▶ Work request
Every entry is to be copied exactly as written, and the pictures are to be skipped.

▶ Collected data entries
-- Opening Marker --
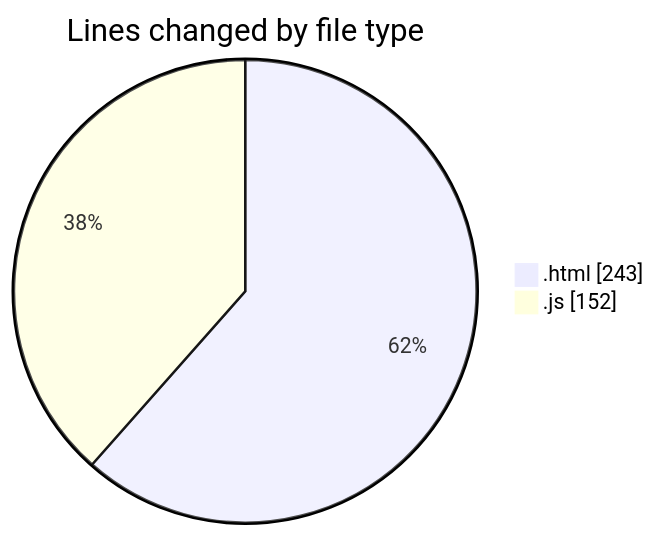
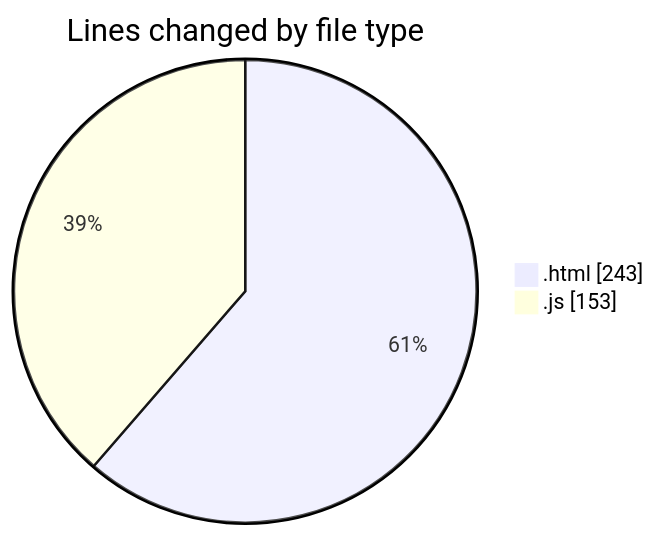
The first of 2 diagrams in 2026-02-19/bot_v1_2/README.md (becaeroporto-bot/code-tracking), drawn with Mermaid before and after one commit. The commit also changed other lines of this file and 1 other file, not shown here.

````diff
--- a/2026-02-19/bot_v1_2/README.md
+++ b/2026-02-19/bot_v1_2/README.md
@@ -25,6 +25,6 @@
 ```mermaid
 pie showData
 title Lines changed by file type
 ".html" : 243
-".js" : 152
+".js" : 153
 ```
````
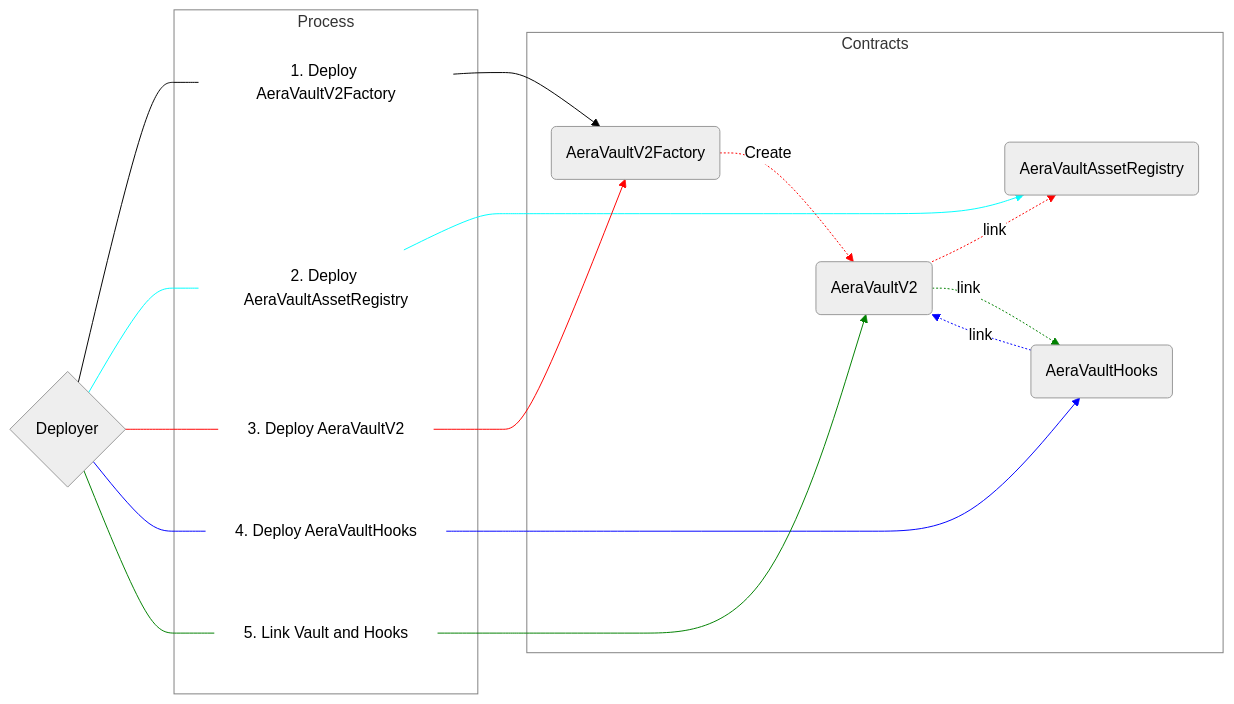
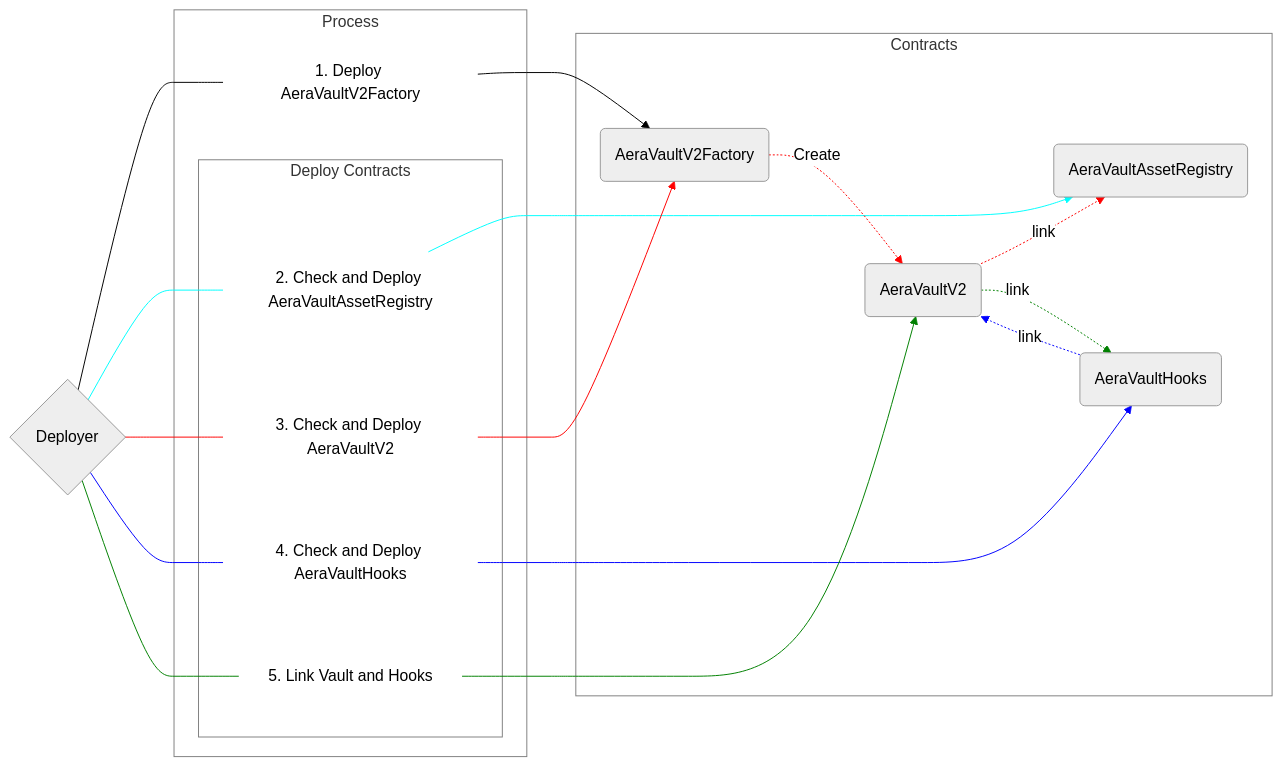
The diagram in README.md (0xb10ckdev/Aera-Vault-V2), drawn with Mermaid (neutral theme) before and after one commit. The commit also changed other lines of this file, not shown here.

````diff
--- a/README.md
+++ b/README.md
@@ -124,39 +110,42 @@
 ```mermaid
 graph LR
     D{Deployer}
     subgraph Contracts
         F(AeraVaultV2Factory)
         A(AeraVaultAssetRegistry)
         V(AeraVaultV2)
         H(AeraVaultHooks)
     end
     subgraph Process
         S1[1. Deploy AeraVaultV2Factory]:::Process
-        S2[2. Deploy AeraVaultAssetRegistry]:::Process
-        S3[3. Deploy AeraVaultV2]:::Process
-        S4[4. Deploy AeraVaultHooks]:::Process
-        S5[5. Link Vault and Hooks]:::Process
+        subgraph DeployContracts[Deploy Contracts]
+            S2[2. Check and Deploy AeraVaultAssetRegistry]:::Process
+            S3[3. Check and Deploy AeraVaultV2]:::Process
+            S4[4. Check and Deploy AeraVaultHooks]:::Process
+            S5[5. Link Vault and Hooks]:::Process
+        end
     end
     D --- S1 --> F
     D --- S2 --> A
     D --- S3 --> F -. Create .-> V -. link .-> A
     D --- S4 --> H -. link .-> V
     D --- S5 --> V -. link .-> H
 
     %% ===== This is just for order of process =====
     S1 --- A
     S2 --- H
     %% =============================================
 
     linkStyle 0,1 stroke:black
     linkStyle 2,3 stroke:cyan
     linkStyle 4,5,6,7 stroke:red
     linkStyle 8,9,10 stroke:blue
     linkStyle 11,12,13 stroke:green
     linkStyle 14,15 stroke:none
 
     classDef Process fill:none,stroke:none
 
     style Process fill:none,stroke:grey
+    style DeployContracts fill:none,stroke:grey
     style Contracts fill:none,stroke:grey
 ```
````
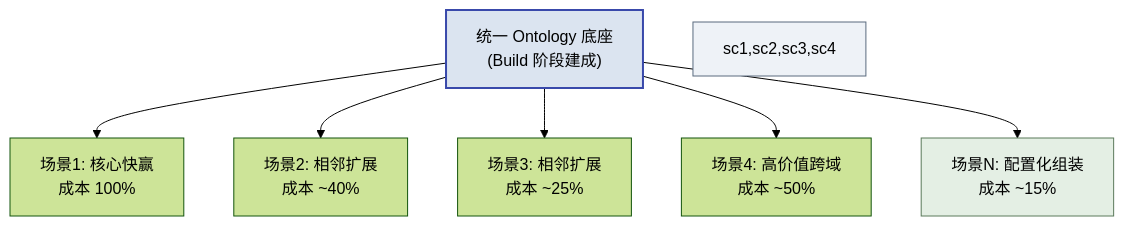
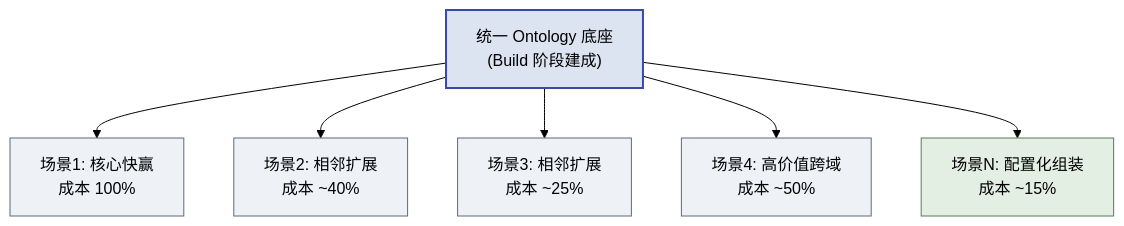
One commit to cloudzun/fde-course changed the diagram in textbook/第08章_Phase4_Scale.md. Above: the diagram before and after it, drawn with Mermaid (forest theme).

Commit message:
fix: 第08章图多节点style改为规范classDef+class写法，修复渲染兼容性

````diff
--- a/textbook/第08章_Phase4_Scale.md
+++ b/textbook/第08章_Phase4_Scale.md
@@ -28,13 +28,14 @@
 ```mermaid
 graph TD
     onto["统一 Ontology 底座<br/>(Build 阶段建成)"]
     onto --> sc1["场景1: 核心快赢<br/>成本 100%"]
     onto --> sc2["场景2: 相邻扩展<br/>成本 ~40%"]
     onto --> sc3["场景3: 相邻扩展<br/>成本 ~25%"]
     onto --> sc4["场景4: 高价值跨域<br/>成本 ~50%"]
     onto --> sc5["场景N: 配置化组装<br/>成本 ~15%"]
 
     style onto fill:#dbe4f0,stroke:#3949ab,stroke-width:2px
-    style sc1,sc2,sc3,sc4 fill:#eef2f7,stroke:#5a6b7f
+    classDef scMain fill:#eef2f7,stroke:#5a6b7f;
+    class sc1,sc2,sc3,sc4 scMain;
     style sc5 fill:#e4efe4,stroke:#5b7a5b
 ```
````
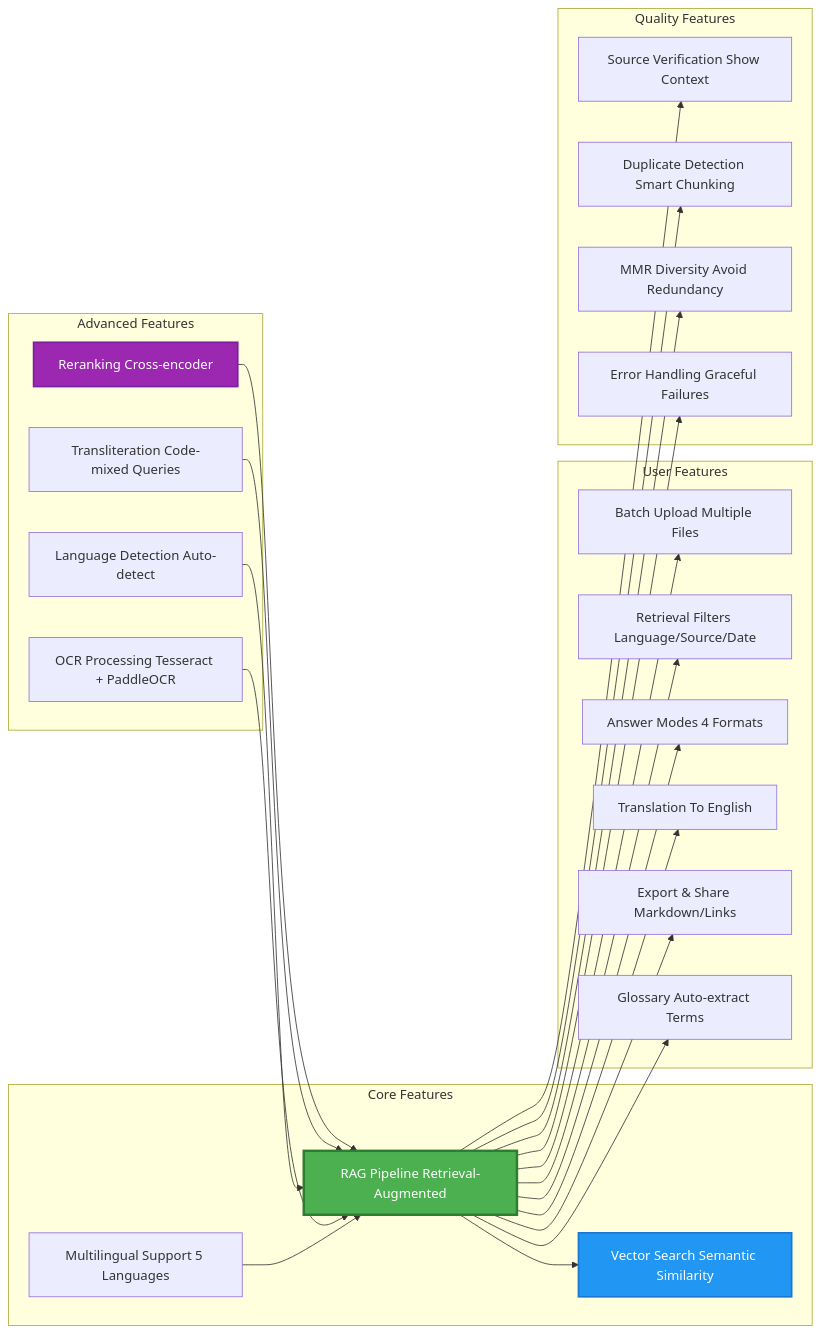
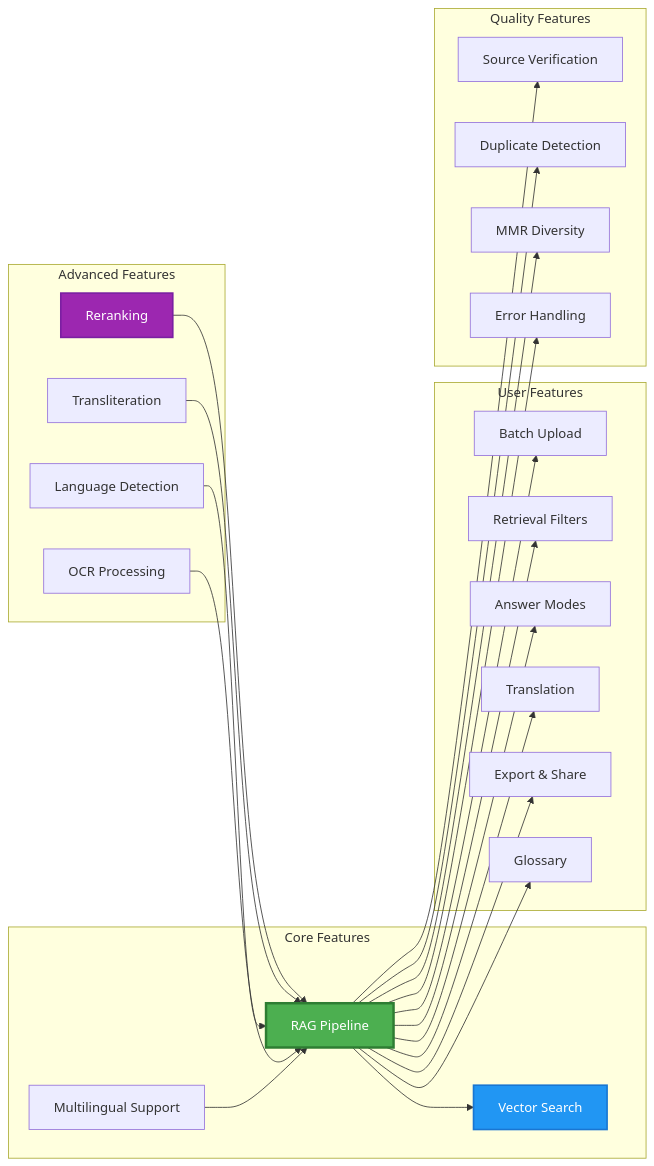
One commit to siv3sh/Client_Nisha_Ma-am changed the fourth of 6 diagrams in ARCHITECTURE.md. Above: the diagram before and after it, drawn with Mermaid. The commit also changed other lines of this file, not shown here.

Commit message:
Fix all remaining Mermaid diagrams - proper indentation and syntax

````diff
--- a/ARCHITECTURE.md
+++ b/ARCHITECTURE.md
@@ -172,52 +172,52 @@
 ```mermaid
 graph LR
- subgraph "Core Features"
- A[Multilingual Support 5 Languages]
- B[RAG Pipeline Retrieval-Augmented]
- C[Vector Search Semantic Similarity]
- end
-
- subgraph "Advanced Features"
- D[OCR Processing Tesseract + PaddleOCR]
- E[Language Detection Auto-detect]
- F[Transliteration Code-mixed Queries]
- G[Reranking Cross-encoder]
- end
-
- subgraph "User Features"
- H[Batch Upload Multiple Files]
- I[Retrieval Filters Language/Source/Date]
- J[Answer Modes 4 Formats]
- K[Translation To English]
- L[Export & Share Markdown/Links]
- M[Glossary Auto-extract Terms]
- end
-
- subgraph "Quality Features"
- N[Source Verification Show Context]
- O[Duplicate Detection Smart Chunking]
- P[MMR Diversity Avoid Redundancy]
- Q[Error Handling Graceful Failures]
- end
-
- A --> B
- B --> C
- D --> B
- E --> B
- F --> B
- G --> B
- B --> H
- B --> I
- B --> J
- B --> K
- B --> L
- B --> M
- B --> N
- B --> O
- B --> P
- B --> Q
-
- style B fill:#4CAF50,stroke:#2E7D32,stroke-width:3px,color:#fff
- style C fill:#2196F3,stroke:#1976D2,stroke-width:2px,color:#fff
- style G fill:#9C27B0,stroke:#7B1FA2,stroke-width:2px,color:#fff
+    subgraph Core["Core Features"]
+        A[Multilingual Support]
+        B[RAG Pipeline]
+        C[Vector Search]
+    end
+    
+    subgraph Advanced["Advanced Features"]
+        D[OCR Processing]
+        E[Language Detection]
+        F[Transliteration]
+        G[Reranking]
+    end
+    
+    subgraph User["User Features"]
+        H[Batch Upload]
+        I[Retrieval Filters]
+        J[Answer Modes]
+        K[Translation]
+        L[Export & Share]
+        M[Glossary]
+    end
+    
+    subgraph Quality["Quality Features"]
+        N[Source Verification]
+        O[Duplicate Detection]
+        P[MMR Diversity]
+        Q[Error Handling]
+    end
+    
+    A --> B
+    B --> C
+    D --> B
+    E --> B
+    F --> B
+    G --> B
+    B --> H
+    B --> I
+    B --> J
+    B --> K
+    B --> L
+    B --> M
+    B --> N
+    B --> O
+    B --> P
+    B --> Q
+    
+    style B fill:#4CAF50,stroke:#2E7D32,stroke-width:3px,color:#fff
+    style C fill:#2196F3,stroke:#1976D2,stroke-width:2px,color:#fff
+    style G fill:#9C27B0,stroke:#7B1FA2,stroke-width:2px,color:#fff
 ```
````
-- Closing Marker --
▶ Response to the exercise
The first of 2 diagrams in 2026-02-19/bot_v1_2/README.md (becaeroporto-bot/code-tracking), drawn with Mermaid before and after one commit. The commit also changed other lines of this file and 1 other file, not shown here.

````diff
--- a/2026-02-19/bot_v1_2/README.md
+++ b/2026-02-19/bot_v1_2/README.md
@@ -25,6 +25,6 @@
 ```mermaid
 pie showData
 title Lines changed by file type
 ".html" : 243
-".js" : 152
+".js" : 153
 ```
````
The diagram in README.md (0xb10ckdev/Aera-Vault-V2), drawn with Mermaid (neutral theme) before and after one commit. The commit also changed other lines of this file, not shown here.

````diff
--- a/README.md
+++ b/README.md
@@ -124,39 +110,42 @@
 ```mermaid
 graph LR
     D{Deployer}
     subgraph Contracts
         F(AeraVaultV2Factory)
         A(AeraVaultAssetRegistry)
         V(AeraVaultV2)
         H(AeraVaultHooks)
     end
     subgraph Process
         S1[1. Deploy AeraVaultV2Factory]:::Process
-        S2[2. Deploy AeraVaultAssetRegistry]:::Process
-        S3[3. Deploy AeraVaultV2]:::Process
-        S4[4. Deploy AeraVaultHooks]:::Process
-        S5[5. Link Vault and Hooks]:::Process
+        subgraph DeployContracts[Deploy Contracts]
+            S2[2. Check and Deploy AeraVaultAssetRegistry]:::Process
+            S3[3. Check and Deploy AeraVaultV2]:::Process
+            S4[4. Check and Deploy AeraVaultHooks]:::Process
+            S5[5. Link Vault and Hooks]:::Process
+        end
     end
     D --- S1 --> F
     D --- S2 --> A
     D --- S3 --> F -. Create .-> V -. link .-> A
     D --- S4 --> H -. link .-> V
     D --- S5 --> V -. link .-> H
 
     %% ===== This is just for order of process =====
     S1 --- A
     S2 --- H
     %% =============================================
 
     linkStyle 0,1 stroke:black
     linkStyle 2,3 stroke:cyan
     linkStyle 4,5,6,7 stroke:red
     linkStyle 8,9,10 stroke:blue
     linkStyle 11,12,13 stroke:green
     linkStyle 14,15 stroke:none
 
     classDef Process fill:none,stroke:none
 
     style Process fill:none,stroke:grey
+    style DeployContracts fill:none,stroke:grey
     style Contracts fill:none,stroke:grey
 ```
````
One commit to cloudzun/fde-course changed the diagram in textbook/第08章_Phase4_Scale.md. Above: the diagram before and after it, drawn with Mermaid (forest theme).

Commit message:
fix: 第08章图多节点style改为规范classDef+class写法，修复渲染兼容性

````diff
--- a/textbook/第08章_Phase4_Scale.md
+++ b/textbook/第08章_Phase4_Scale.md
@@ -28,13 +28,14 @@
 ```mermaid
 graph TD
     onto["统一 Ontology 底座<br/>(Build 阶段建成)"]
     onto --> sc1["场景1: 核心快赢<br/>成本 100%"]
     onto --> sc2["场景2: 相邻扩展<br/>成本 ~40%"]
     onto --> sc3["场景3: 相邻扩展<br/>成本 ~25%"]
     onto --> sc4["场景4: 高价值跨域<br/>成本 ~50%"]
     onto --> sc5["场景N: 配置化组装<br/>成本 ~15%"]
 
     style onto fill:#dbe4f0,stroke:#3949ab,stroke-width:2px
-    style sc1,sc2,sc3,sc4 fill:#eef2f7,stroke:#5a6b7f
+    classDef scMain fill:#eef2f7,stroke:#5a6b7f;
+    class sc1,sc2,sc3,sc4 scMain;
     style sc5 fill:#e4efe4,stroke:#5b7a5b
 ```
````
One commit to siv3sh/Client_Nisha_Ma-am changed the fourth of 6 diagrams in ARCHITECTURE.md. Above: the diagram before and after it, drawn with Mermaid. The commit also changed other lines of this file, not shown here.

Commit message:
Fix all remaining Mermaid diagrams - proper indentation and syntax

````diff
--- a/ARCHITECTURE.md
+++ b/ARCHITECTURE.md
@@ -172,52 +172,52 @@
 ```mermaid
 graph LR
- subgraph "Core Features"
- A[Multilingual Support 5 Languages]
- B[RAG Pipeline Retrieval-Augmented]
- C[Vector Search Semantic Similarity]
- end
-
- subgraph "Advanced Features"
- D[OCR Processing Tesseract + PaddleOCR]
- E[Language Detection Auto-detect]
- F[Transliteration Code-mixed Queries]
- G[Reranking Cross-encoder]
- end
-
- subgraph "User Features"
- H[Batch Upload Multiple Files]
- I[Retrieval Filters Language/Source/Date]
- J[Answer Modes 4 Formats]
- K[Translation To English]
- L[Export & Share Markdown/Links]
- M[Glossary Auto-extract Terms]
- end
-
- subgraph "Quality Features"
- N[Source Verification Show Context]
- O[Duplicate Detection Smart Chunking]
- P[MMR Diversity Avoid Redundancy]
- Q[Error Handling Graceful Failures]
- end
-
- A --> B
- B --> C
- D --> B
- E --> B
- F --> B
- G --> B
- B --> H
- B --> I
- B --> J
- B --> K
- B --> L
- B --> M
- B --> N
- B --> O
- B --> P
- B --> Q
-
- style B fill:#4CAF50,stroke:#2E7D32,stroke-width:3px,color:#fff
- style C fill:#2196F3,stroke:#1976D2,stroke-width:2px,color:#fff
- style G fill:#9C27B0,stroke:#7B1FA2,stroke-width:2px,color:#fff
+    subgraph Core["Core Features"]
+        A[Multilingual Support]
+        B[RAG Pipeline]
+        C[Vector Search]
+    end
+    
+    subgraph Advanced["Advanced Features"]
+        D[OCR Processing]
+        E[Language Detection]
+        F[Transliteration]
+        G[Reranking]
+    end
+    
+    subgraph User["User Features"]
+        H[Batch Upload]
+        I[Retrieval Filters]
+        J[Answer Modes]
+        K[Translation]
+        L[Export & Share]
+        M[Glossary]
+    end
+    
+    subgraph Quality["Quality Features"]
+        N[Source Verification]
+        O[Duplicate Detection]
+        P[MMR Diversity]
+        Q[Error Handling]
+    end
+    
+    A --> B
+    B --> C
+    D --> B
+    E --> B
+    F --> B
+    G --> B
+    B --> H
+    B --> I
+    B --> J
+    B --> K
+    B --> L
+    B --> M
+    B --> N
+    B --> O
+    B --> P
+    B --> Q
+    
+    style B fill:#4CAF50,stroke:#2E7D32,stroke-width:3px,color:#fff
+    style C fill:#2196F3,stroke:#1976D2,stroke-width:2px,color:#fff
+    style G fill:#9C27B0,stroke:#7B1FA2,stroke-width:2px,color:#fff
 ```
````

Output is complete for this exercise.